What needs to be done :: In the data below, find each line containing the string "EntityChip" and return it.

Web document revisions

++++++++++++++++++++

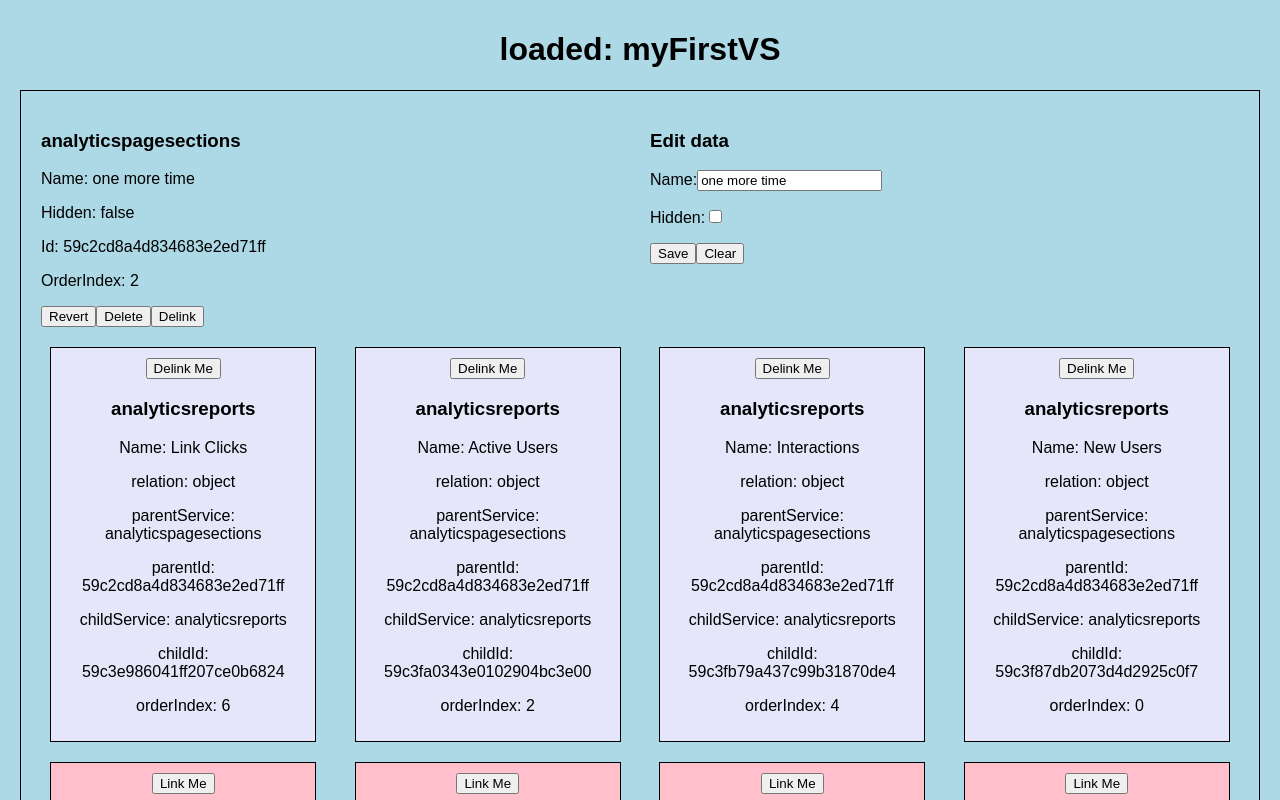
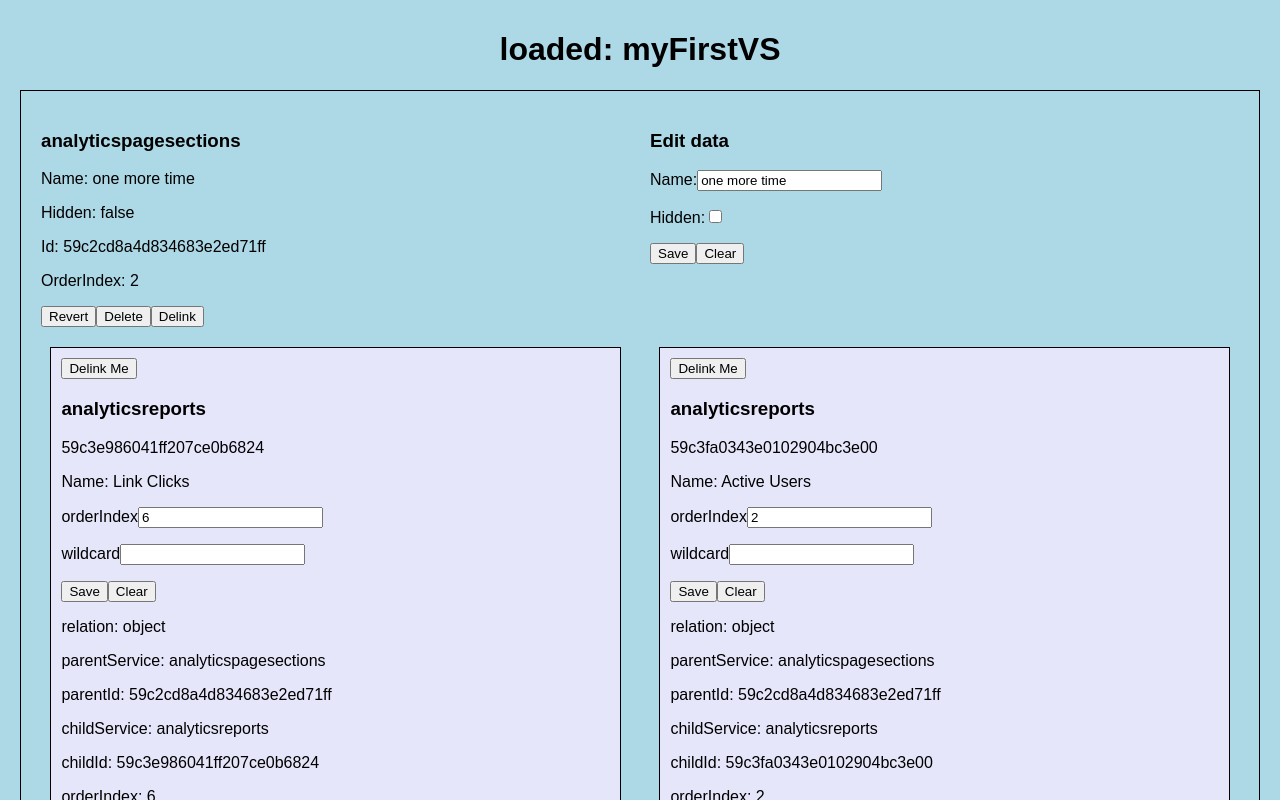
Before and after one commit to SnapsApp/graphie, a React (Create React App) app: page / in a window 1280 px wide. Shown: the top 800 px of the page. Built offline with nearby package versions, Linux system fonts and the light colour scheme.

Commit message:
add edge form for testing edge update

```diff
--- a/src/components/EntityChip.jsx
+++ b/src/components/EntityChip.jsx
@@ -7,10 +7,17 @@ const chip = (color = 'lavender') => ({
   border: '1px solid black',
   padding: '10px',
   margin: '10px 0',
-  width: '20%',
+  width: '45%',
   wordWrap: 'break-word',
+  textAlign: 'left',
   background: color
 })
+
+const edgeFormId = 'edge-form-id';
+const propsToForm = ({ edgeToParent = {} }) => {
+  const { orderIndex, wildcard } = edgeToParent;
+  return { orderIndex, wildcard };
+}
 
 class EntityChip extends Component {
   static propTypes = {
@@ -23,16 +30,41 @@ class EntityChip extends Component {
   delete = () => this.props.apiDeleteEntity();
   delink = () => this.props.apiDelink(this.props.parentId, this.props.id);
   link = () => this.props.apiLink(this.props.linkTo, this.props.id);
+  updateEdge = () => {
+    const edgeData = this.props[edgeFormId].values;
+    this.props.apiUpdateEdge(edgeData);
+  }
 
   render() {
-    const { entity, edgeToParent, background, isLinked } = this.props;
+    const { entity, edgeToParent, background, isLinked, [edgeFormId]: edgeForm } = this.props;
     const { id, name, isHidden, entityType } = entity;
+
     return (
       <div style={ chip(background) }>
         { !isLinked && <button onClick={ this.link }>Link Me</button> }
         { isLinked && <button onClick={ this.delink }>Delink Me</button> }
         <h3>{ entityType }</h3>
+        <p>{ id }</p>
         <p>Name: { name }</p>
+        {
+          <form onSubmit={ this.updateEdge }>
+          {
+            Object.keys(edgeForm.values).map(field => (
+              <p key={ field }>
+                { field }
+                <input
+                  type="text"
+                  value={ edgeForm.values[field] || '' }
+                  onChange={ edgeForm.changeHandlers[field] }
+                />
+
+              </p>
+            ))
+          }
+          <button type="submit">Save</button>
+          <button type="button" onClick={ edgeForm.reset }>Clear</button>
+          </form>
+        }
         {
           isLinked &&
           Object.keys(edgeToParent).map(edgeKey =>
@@ -45,4 +77,4 @@ class EntityChip extends Component {
 }
 
 
-export default vsEntity(EntityChip);
+export default vsEntity(simpleState(edgeFormId, propsToForm)(EntityChip));
--- a/src/redux/vsReducer/vsActions.js
+++ b/src/redux/vsReducer/vsActions.js
@@ -40,7 +40,6 @@ export const revertEntity = (vsId, id) => () => ({
   change: null,
   updateStatus: 'unchanged'
 })
-
 export const deleteEntity = (vsId, id) => node => Object.assign(gActions.deleteNode({ id }), { vsId });
 
 export const linkEntities = vsId => (parentId, childId, edgeData) =>
@@ -50,9 +49,11 @@ export const linkEntities = vsId => (parentId, childId, edgeData) =>
     origin: parentId,
     destin: childId
   }), { vsId, updateStatus: 'new' });
-
 export const delinkEntities = vsId => (parentId, childId) =>
   Object.assign(gActions.deleteEdge({ id: getEdgeId(parentId, childId) }), { vsId });
+export const updateEdge = (vsId, id) => data => Object.assign(gActions.updateEdge({ id, data }),
+  { vsId, updateStatus: 'updated' });
+
 
 // export const addChild = (vsId, parentId) => (childId, service, data) => {
 //   const actions = [
@@ -72,10 +73,6 @@ const addEntity = vsId => node => Object.assign(gActions.addNode(node),
 
 const initLink = vsId => edge => Object.assign(gActions.addEdge(edge),
   { vsId, updateStatus: 'unchanged' });
-const updateLink = vsId => edge => Object.assign(gActions.updateEdge(edge),
-  { vsId, updateStatus: 'updated' });
-const delink = vsId => edge => Object.assign(gActions.deleteEdge(edge),
-  { vsId, updateStatus: 'deleted' });
 
 export const populateVS = (vsId, response) => {
   if (!response) return addVS(vsId);
@@ -102,14 +99,17 @@ const Action = {
   revertEntity,
   deleteEntity,
 
+  initLink,
   linkEntities,
   delinkEntities,
+  updateEdge,
+
   // TODO: test
+  addEntity,
+  // addEntityToParent
   clearVS,
-  addEntity,
 
-  initLink,
-  updateLink,
+  // revertLink?
 };
 
 export const Atype = {
```
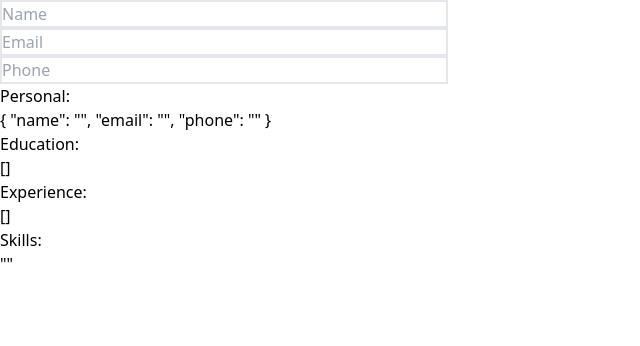
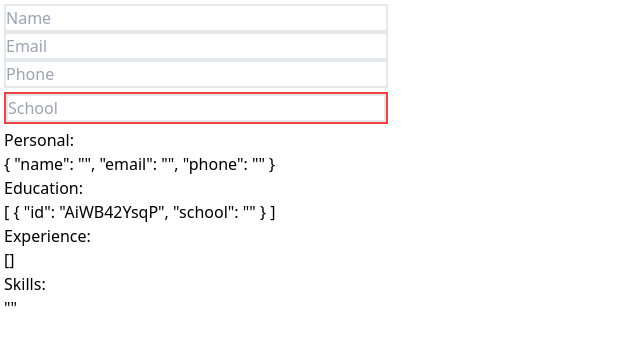
Before and after one commit to danranges/cv-project, a React (Create React App) app: page / in a window 1280 px wide. Shown: the top 346 px of the page, without its empty margins (0-640 px from the left). Built offline with nearby package versions, Linux system fonts and the light colour scheme.

Commit message:
Add education components

```diff
--- a/package.json
+++ b/package.json
@@ -9,6 +9,7 @@
     "react": "^17.0.2",
     "react-dom": "^17.0.2",
     "react-scripts": "^5.0.0",
+    "shortid": "^2.2.16",
     "web-vitals": "^2.1.4"
   },
   "scripts": {
--- a/src/App.jsx
+++ b/src/App.jsx
@@ -1,7 +1,8 @@
 import React from "react";
 import "./index.css";
-import PersonalData from "./components/PersonalData";
+import PersonalInput from "./components/PersonalInput";
 import Output from "./components/Output";
+import EduInputsSection from "./components/EduInputsSection";
 
 class App extends React.Component {
   constructor(props) {
@@ -19,7 +20,7 @@ class App extends React.Component {
     };
   }
 
-  handleChange = (e) => {
+  handlePersonalChange = (e) => {
     this.setState({
       personal: {
         ...this.state.personal,
@@ -28,10 +29,26 @@ class App extends React.Component {
     });
   };
 
+  handleEduChange = (eduBlock) => {
+    if (this.state.education.length === 0) {
+      this.setState({ education: this.state.education.concat(eduBlock) });
+    } else {
+      this.setState({
+        education: this.state.education.map((edu) => {
+          return edu.id === eduBlock.id ? eduBlock : edu;
+        }),
+      });
+    }
+  };
+
   render() {
     return (
       <div className='App'>
-        <PersonalData handleChange={this.handleChange} data={this.state.personal} />
+        <PersonalInput handleChange={this.handlePersonalChange} data={this.state.personal} />
+        <EduInputsSection
+          handleChange={this.handleEduChange}
+          schoolCount={this.state.education.length}
+        />
         <Output cvData={this.state} />
       </div>
     );
--- /dev/null
+++ b/src/components/EduInput.jsx
@@ -0,0 +1,44 @@
+import React from "react";
+import { generate } from "shortid";
+import "../index.css";
+
+class EduInput extends React.Component {
+  constructor(props) {
+    super(props);
+
+    this.state = {
+      id: generate(),
+      school: "",
+    };
+  }
+
+  componentDidMount() {
+    this.props.pushChange(this.state);
+  }
+
+  handleChange = (e) => {
+    this.setState({
+      ...this.state,
+      [e.target.name]: e.target.value,
+    });
+
+    this.props.pushChange(this.state);
+  };
+
+  render() {
+    const { school } = this.state;
+    return (
+      <div className='flex flex-col max-w-sm m-1 border-2 border-red-500'>
+        <input
+          name='school'
+          type='text'
+          placeholder='School'
+          value={school}
+          onChange={this.handleChange}
+          className='border-2'></input>
+      </div>
+    );
+  }
+}
+
+export default EduInput;
--- /dev/null
+++ b/src/components/EduInputsSection.jsx
@@ -0,0 +1,19 @@
+import React from "react";
+import EduInput from "./EduInput";
+import "../index.css";
+
+class EduInputsSection extends React.Component {
+  constructor(props) {
+    super(props);
+  }
+
+  render() {
+    return (
+      <div>
+        <EduInput pushChange={this.props.handleChange} />
+      </div>
+    );
+  }
+}
+
+export default EduInputsSection;
--- a/src/components/Output.jsx
+++ b/src/components/Output.jsx
@@ -8,7 +8,7 @@ class Output extends React.Component {
 
   render() {
     return (
-      <>
+      <div className='m-1'>
         <div>Personal:</div>
         <div>{JSON.stringify(this.props.cvData.personal, null, 4)}</div>
         <div>Education:</div>
@@ -17,7 +17,7 @@ class Output extends React.Component {
         <div>{JSON.stringify(this.props.cvData.work, null, 4)}</div>
         <div>Skills:</div>
         <div>{JSON.stringify(this.props.cvData.skills, null, 4)}</div>
-      </>
+      </div>
     );
   }
 }
--- a/src/components/PersonalData.jsx
+++ b/src/components/PersonalInput.jsx
@@ -1,7 +1,7 @@
 import React from "react";
 import "../index.css";
 
-class PersonalData extends React.Component {
+class PersonalInput extends React.Component {
   constructor(props) {
     super(props);
   }
@@ -10,7 +10,7 @@ class PersonalData extends React.Component {
     const { handleChange } = this.props;
     const { name, email, phone } = this.props.data;
     return (
-      <div className='flex flex-col max-w-md'>
+      <div className='flex flex-col max-w-sm m-1'>
         <input
           name='name'
           type='text'
@@ -37,4 +37,4 @@ class PersonalData extends React.Component {
   }
 }
 
-export default PersonalData;
+export default PersonalInput;
```
Also changed, not shown: 1 other file (tests, documents, lock files or other folders).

++++++++++++++++++++

Response area ::
--- a/src/components/EntityChip.jsx
+++ b/src/components/EntityChip.jsx
 class EntityChip extends Component {
@@ -23,16 +30,41 @@ class EntityChip extends Component {
@@ -45,4 +77,4 @@ class EntityChip extends Component {
-export default vsEntity(EntityChip);
+export default vsEntity(simpleState(edgeFormId, propsToForm)(EntityChip));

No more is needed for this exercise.